Recorded data
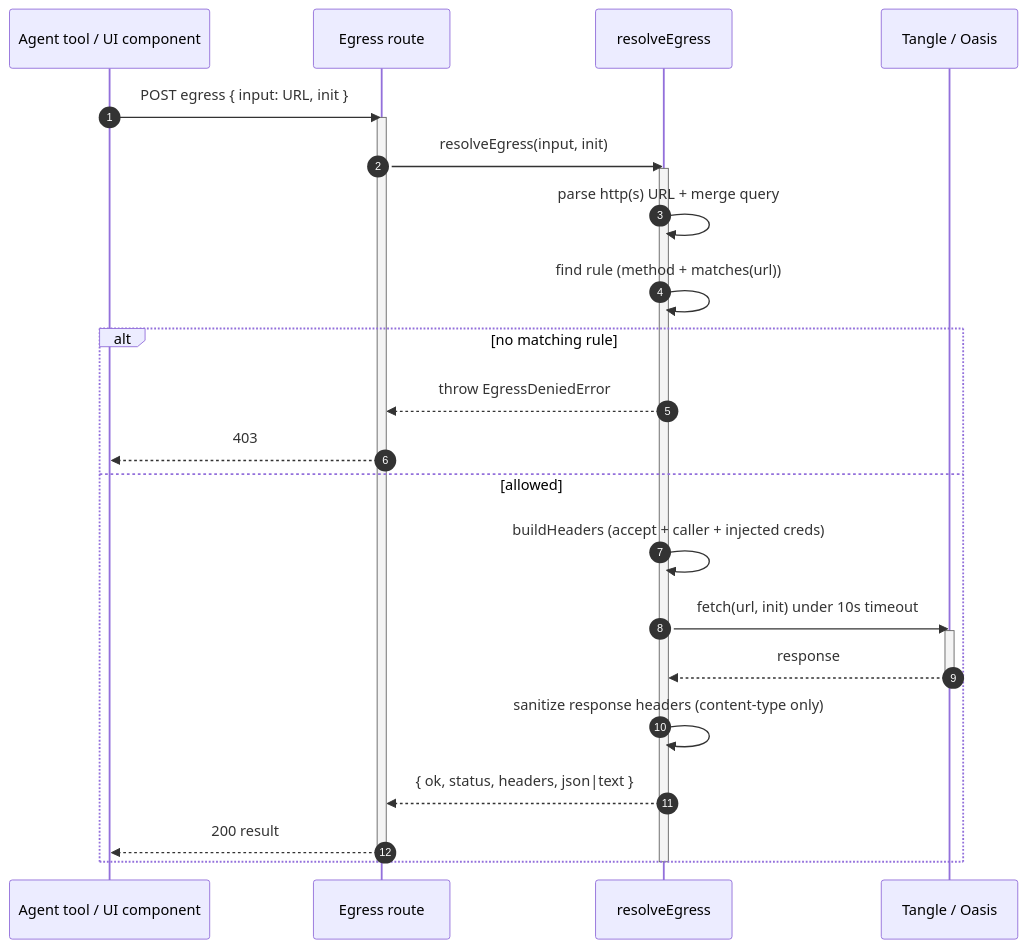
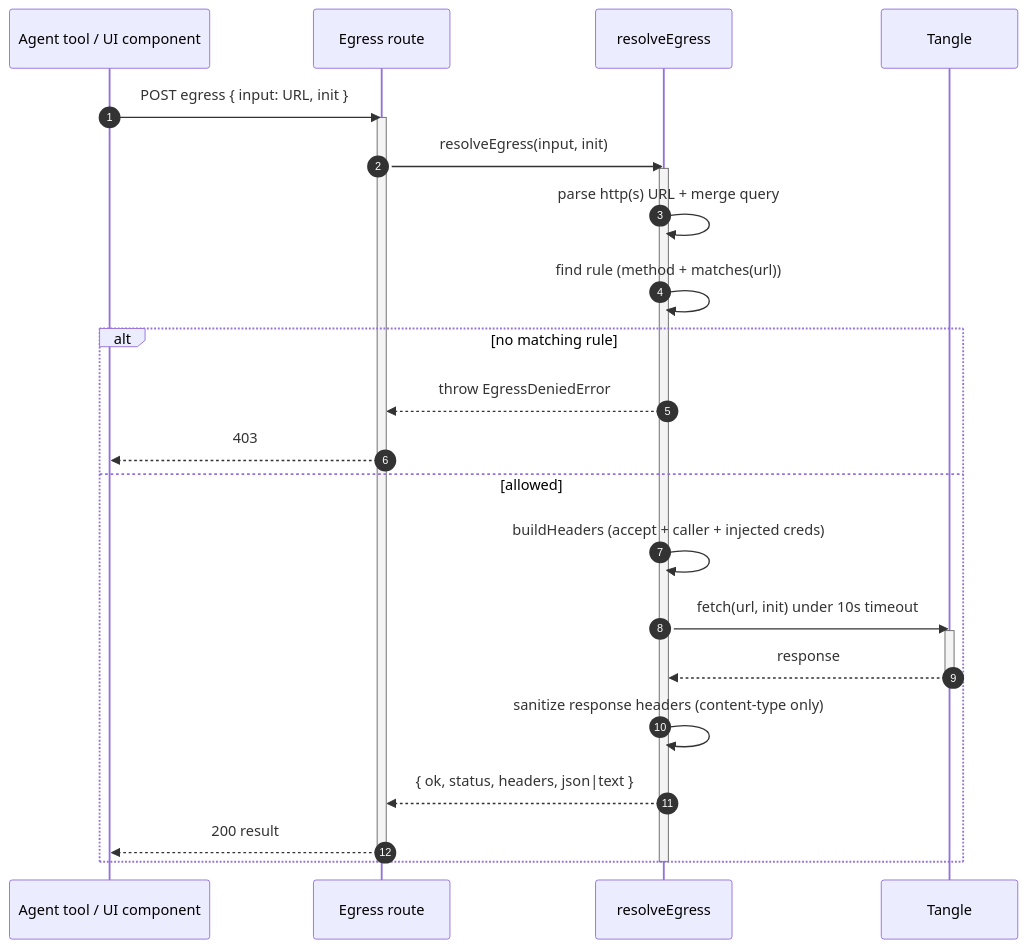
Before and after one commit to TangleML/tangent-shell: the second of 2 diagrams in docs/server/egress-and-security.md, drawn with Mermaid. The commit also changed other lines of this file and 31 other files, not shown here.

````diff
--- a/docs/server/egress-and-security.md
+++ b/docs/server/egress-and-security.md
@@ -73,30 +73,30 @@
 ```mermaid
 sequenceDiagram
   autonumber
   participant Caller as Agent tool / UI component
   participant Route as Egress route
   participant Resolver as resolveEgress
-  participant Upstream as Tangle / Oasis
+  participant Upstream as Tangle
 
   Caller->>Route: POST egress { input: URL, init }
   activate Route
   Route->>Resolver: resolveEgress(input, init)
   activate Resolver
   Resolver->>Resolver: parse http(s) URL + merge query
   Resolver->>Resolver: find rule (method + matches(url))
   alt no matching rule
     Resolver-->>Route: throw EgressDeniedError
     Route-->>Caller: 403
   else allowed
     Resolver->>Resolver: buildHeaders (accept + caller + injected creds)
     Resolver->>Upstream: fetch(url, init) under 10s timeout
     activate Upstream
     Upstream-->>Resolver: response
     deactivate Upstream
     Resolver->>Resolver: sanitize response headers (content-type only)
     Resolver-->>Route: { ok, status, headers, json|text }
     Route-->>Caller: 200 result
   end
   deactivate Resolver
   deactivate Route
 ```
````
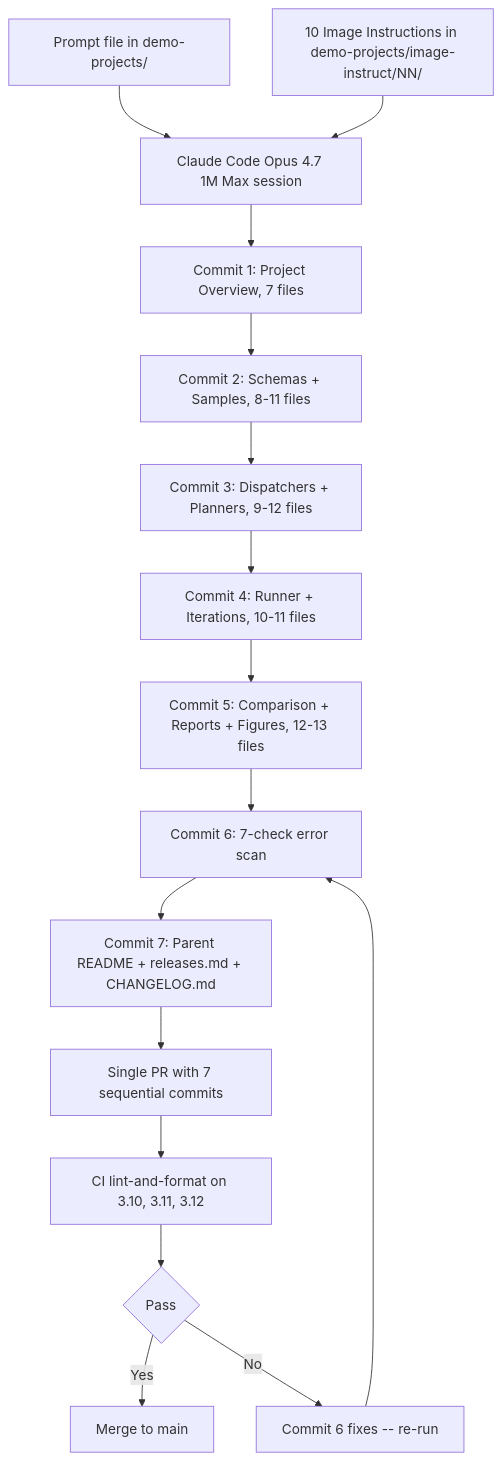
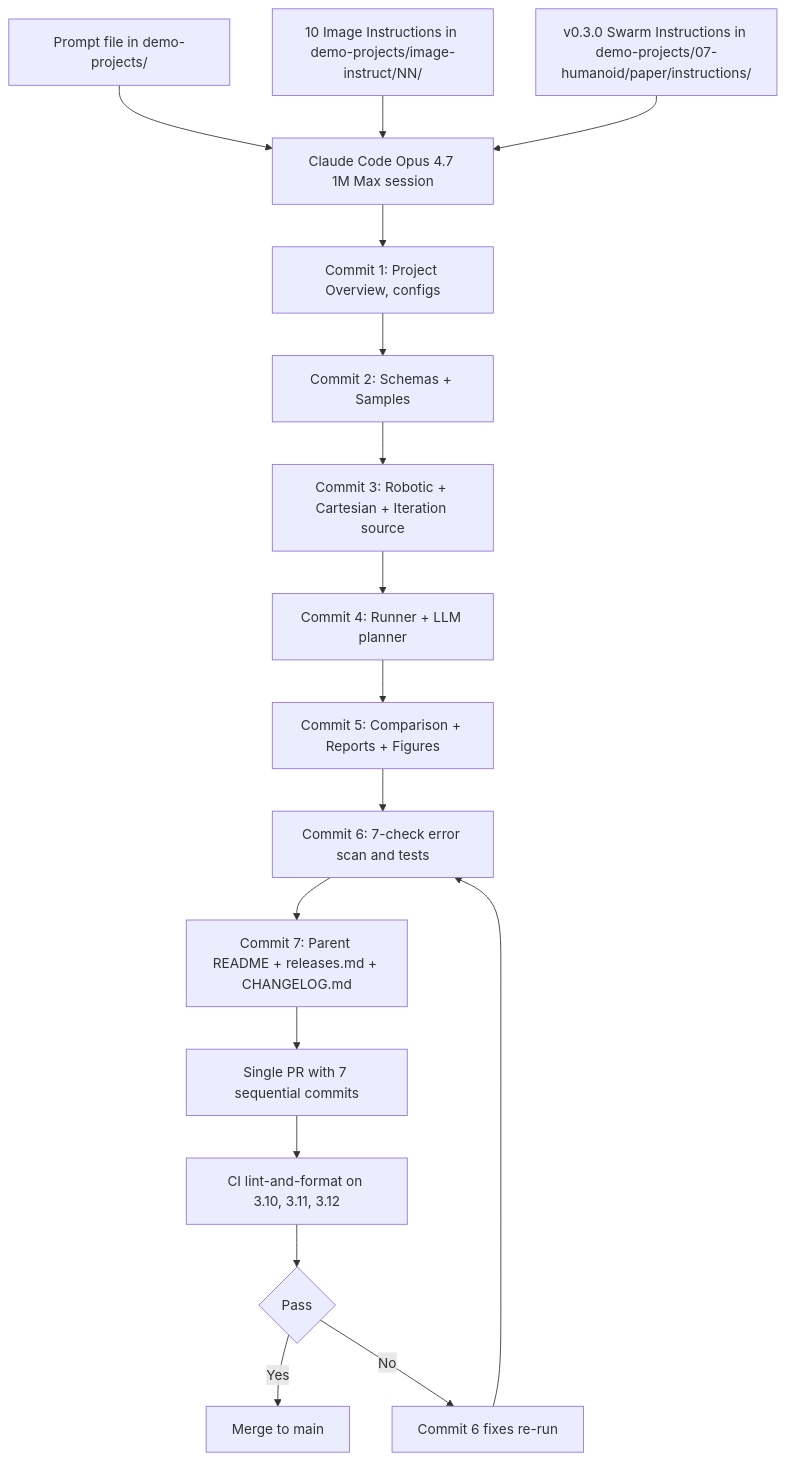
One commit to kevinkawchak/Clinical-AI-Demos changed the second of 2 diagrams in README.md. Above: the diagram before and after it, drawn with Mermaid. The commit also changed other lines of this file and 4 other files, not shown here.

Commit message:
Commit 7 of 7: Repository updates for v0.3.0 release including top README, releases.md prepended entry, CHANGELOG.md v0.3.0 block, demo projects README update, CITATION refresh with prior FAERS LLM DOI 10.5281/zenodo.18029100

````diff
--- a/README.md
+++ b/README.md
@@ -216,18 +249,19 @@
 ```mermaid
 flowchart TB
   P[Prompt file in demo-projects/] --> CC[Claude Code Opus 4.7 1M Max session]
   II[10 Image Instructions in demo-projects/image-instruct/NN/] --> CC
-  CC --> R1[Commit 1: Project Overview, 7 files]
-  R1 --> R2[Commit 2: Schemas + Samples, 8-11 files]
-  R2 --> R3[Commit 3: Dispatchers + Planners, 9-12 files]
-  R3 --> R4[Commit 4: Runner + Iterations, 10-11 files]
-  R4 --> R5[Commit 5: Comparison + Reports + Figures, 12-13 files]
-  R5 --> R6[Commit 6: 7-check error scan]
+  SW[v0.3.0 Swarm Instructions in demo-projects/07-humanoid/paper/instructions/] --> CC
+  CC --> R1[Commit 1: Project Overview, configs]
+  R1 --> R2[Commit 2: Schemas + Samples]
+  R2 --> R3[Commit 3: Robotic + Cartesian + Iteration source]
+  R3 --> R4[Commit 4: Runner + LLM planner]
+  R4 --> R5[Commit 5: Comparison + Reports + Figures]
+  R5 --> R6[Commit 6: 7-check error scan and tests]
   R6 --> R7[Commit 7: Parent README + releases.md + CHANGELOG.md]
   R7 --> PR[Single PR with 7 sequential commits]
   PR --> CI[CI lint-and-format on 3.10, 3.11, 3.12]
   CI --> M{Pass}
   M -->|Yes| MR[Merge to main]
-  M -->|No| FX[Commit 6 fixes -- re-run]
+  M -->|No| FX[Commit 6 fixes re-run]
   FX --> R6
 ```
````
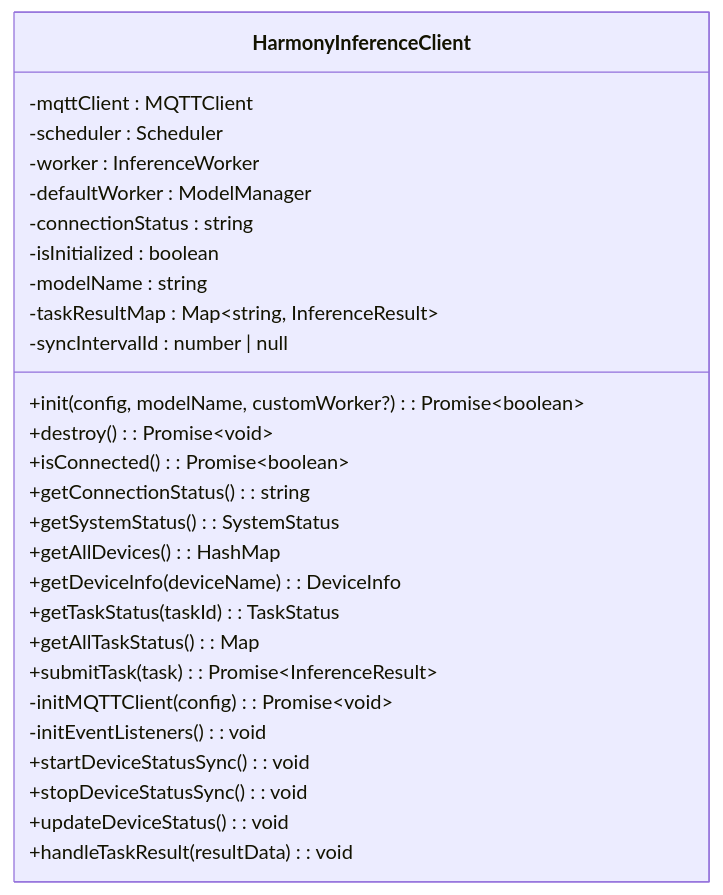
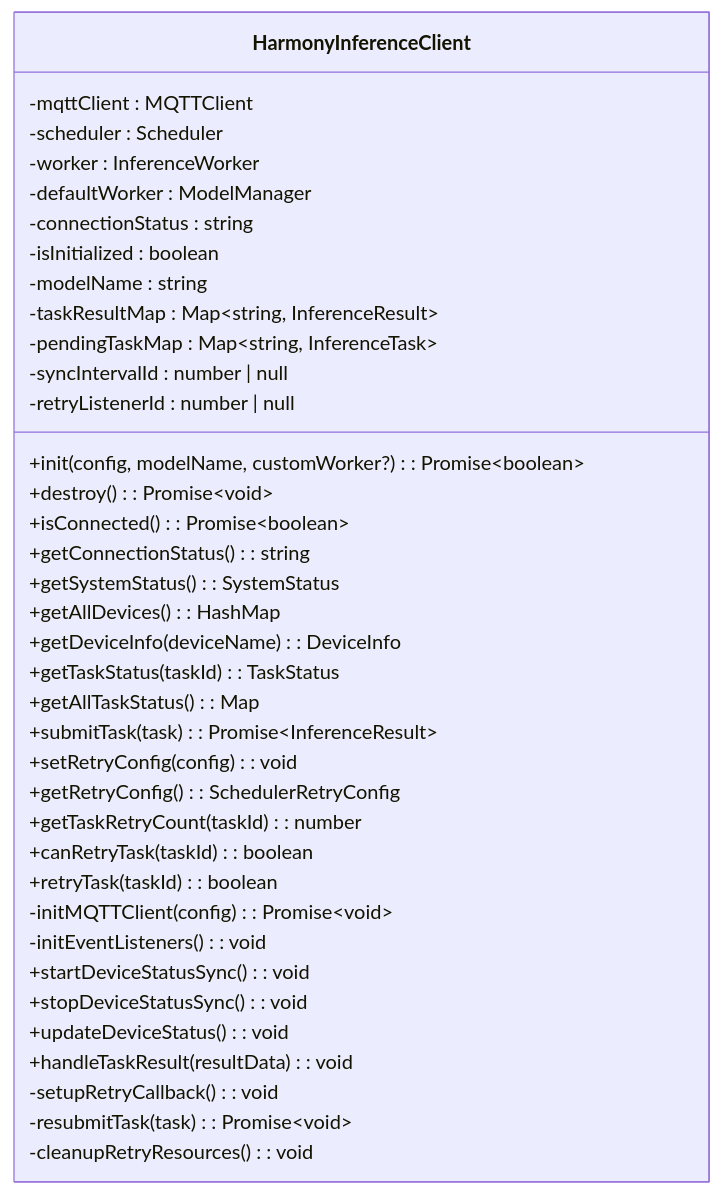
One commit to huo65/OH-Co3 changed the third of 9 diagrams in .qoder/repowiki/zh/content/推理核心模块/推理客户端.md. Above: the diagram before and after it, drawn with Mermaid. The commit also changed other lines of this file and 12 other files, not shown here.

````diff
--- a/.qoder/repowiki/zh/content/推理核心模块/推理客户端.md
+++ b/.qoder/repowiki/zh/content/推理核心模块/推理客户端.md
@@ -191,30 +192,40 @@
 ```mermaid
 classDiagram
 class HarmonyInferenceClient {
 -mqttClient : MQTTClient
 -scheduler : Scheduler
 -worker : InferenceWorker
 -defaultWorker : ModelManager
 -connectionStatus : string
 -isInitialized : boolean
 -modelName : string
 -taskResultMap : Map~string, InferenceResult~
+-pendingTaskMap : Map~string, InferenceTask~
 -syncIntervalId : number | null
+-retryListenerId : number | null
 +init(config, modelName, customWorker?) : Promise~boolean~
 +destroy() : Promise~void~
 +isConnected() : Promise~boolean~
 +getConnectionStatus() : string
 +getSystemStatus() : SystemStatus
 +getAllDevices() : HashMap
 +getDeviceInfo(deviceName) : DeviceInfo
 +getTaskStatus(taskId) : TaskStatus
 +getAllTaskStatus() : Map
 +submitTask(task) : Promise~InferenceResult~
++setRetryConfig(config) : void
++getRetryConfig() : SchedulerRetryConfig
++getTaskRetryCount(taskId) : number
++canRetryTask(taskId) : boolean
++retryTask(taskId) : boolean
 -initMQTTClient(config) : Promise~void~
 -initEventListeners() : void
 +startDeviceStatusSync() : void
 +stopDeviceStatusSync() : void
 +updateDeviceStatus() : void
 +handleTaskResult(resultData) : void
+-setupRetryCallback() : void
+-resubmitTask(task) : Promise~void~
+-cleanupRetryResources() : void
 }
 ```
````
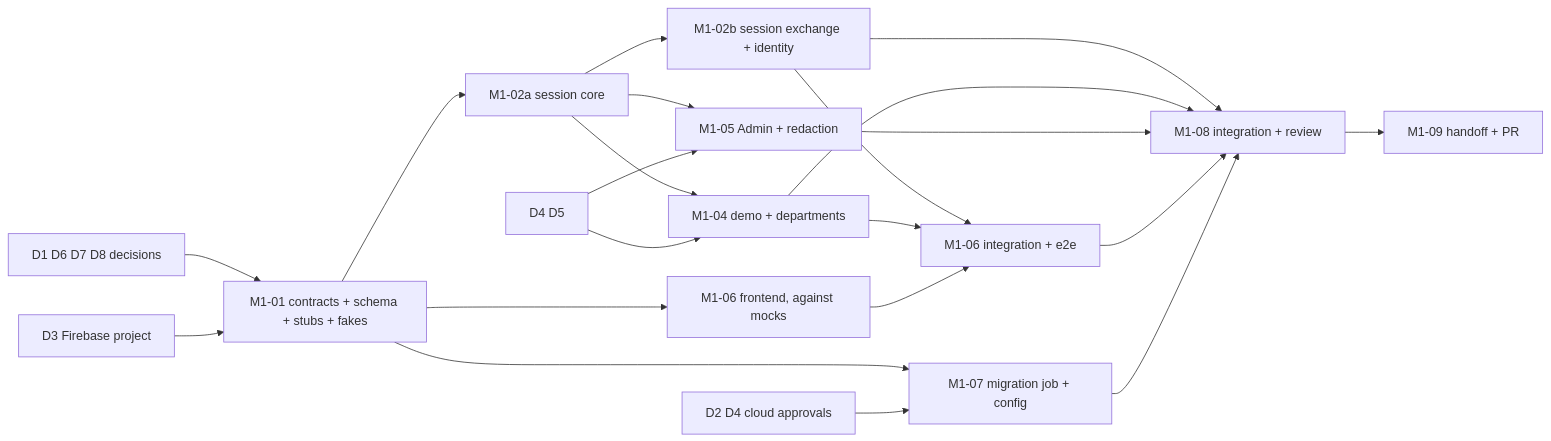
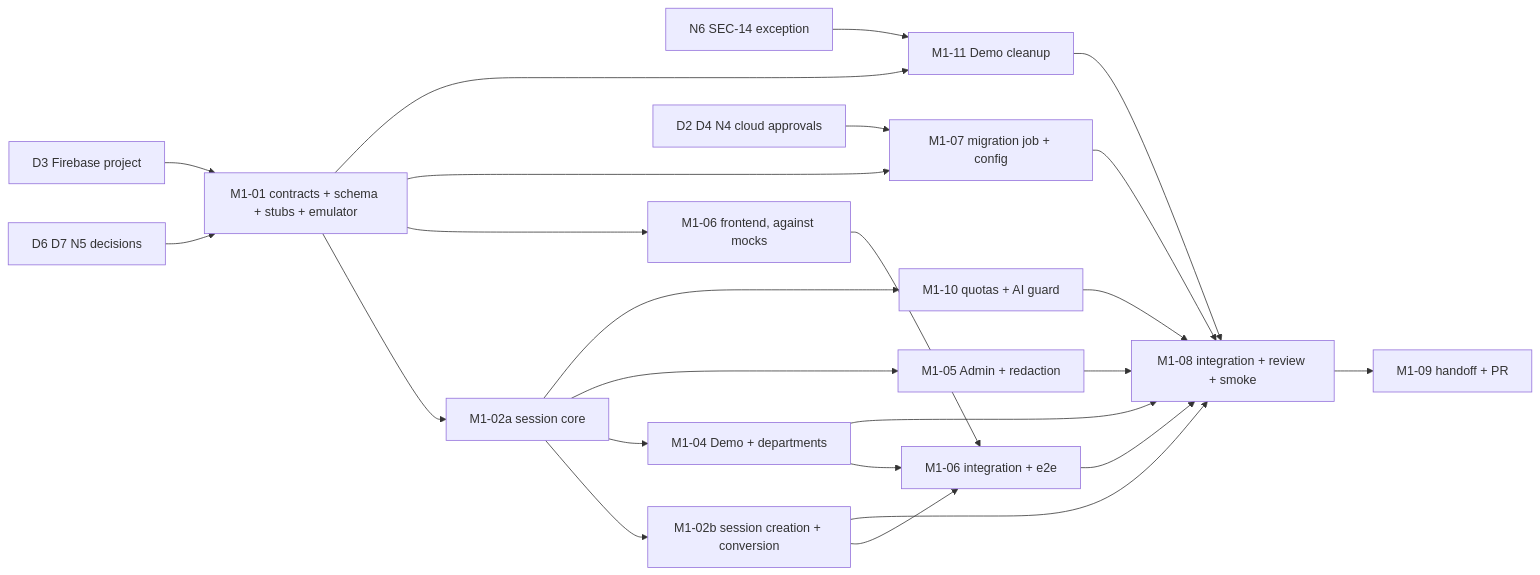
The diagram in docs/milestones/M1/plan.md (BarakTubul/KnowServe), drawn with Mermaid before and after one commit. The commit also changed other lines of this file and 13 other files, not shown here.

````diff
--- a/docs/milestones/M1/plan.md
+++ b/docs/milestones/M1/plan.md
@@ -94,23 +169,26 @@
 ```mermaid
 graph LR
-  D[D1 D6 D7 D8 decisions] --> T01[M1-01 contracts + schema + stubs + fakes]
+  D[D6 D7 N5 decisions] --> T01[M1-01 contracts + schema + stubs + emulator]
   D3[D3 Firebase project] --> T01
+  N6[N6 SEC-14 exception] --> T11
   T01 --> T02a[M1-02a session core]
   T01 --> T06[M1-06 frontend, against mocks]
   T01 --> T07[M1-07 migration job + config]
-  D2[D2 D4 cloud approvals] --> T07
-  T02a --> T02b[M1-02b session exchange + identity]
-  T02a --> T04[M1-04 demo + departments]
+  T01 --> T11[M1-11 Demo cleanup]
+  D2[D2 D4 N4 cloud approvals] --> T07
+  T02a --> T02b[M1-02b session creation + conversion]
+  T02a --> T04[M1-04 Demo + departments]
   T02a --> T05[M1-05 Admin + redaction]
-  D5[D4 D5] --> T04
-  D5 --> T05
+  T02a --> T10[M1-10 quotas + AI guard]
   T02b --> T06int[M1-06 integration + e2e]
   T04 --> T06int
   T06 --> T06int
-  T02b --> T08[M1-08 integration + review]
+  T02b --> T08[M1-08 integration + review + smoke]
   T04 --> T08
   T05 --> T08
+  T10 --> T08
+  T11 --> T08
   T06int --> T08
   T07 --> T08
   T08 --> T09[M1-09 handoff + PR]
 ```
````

▶ _TASK DESCRIPTION_
Above are records; repeat only the lines starting at the line with "participant Route as Egress route" and ending at the line with "Upstream-->>Resolver: response", exactly as they appear, both included.

▶ _ANSWER AREA_
   participant Route as Egress route
   participant Resolver as resolveEgress
-  participant Upstream as Tangle / Oasis
+  participant Upstream as Tangle
 
   Caller->>Route: POST egress { input: URL, init }
   activate Route
   Route->>Resolver: resolveEgress(input, init)
   activate Resolver
   Resolver->>Resolver: parse http(s) URL + merge query
   Resolver->>Resolver: find rule (method + matches(url))
   alt no matching rule
     Resolver-->>Route: throw EgressDeniedError
     Route-->>Caller: 403
   else allowed
     Resolver->>Resolver: buildHeaders (accept + caller + injected creds)
     Resolver->>Upstream: fetch(url, init) under 10s timeout
     activate Upstream
     Upstream-->>Resolver: response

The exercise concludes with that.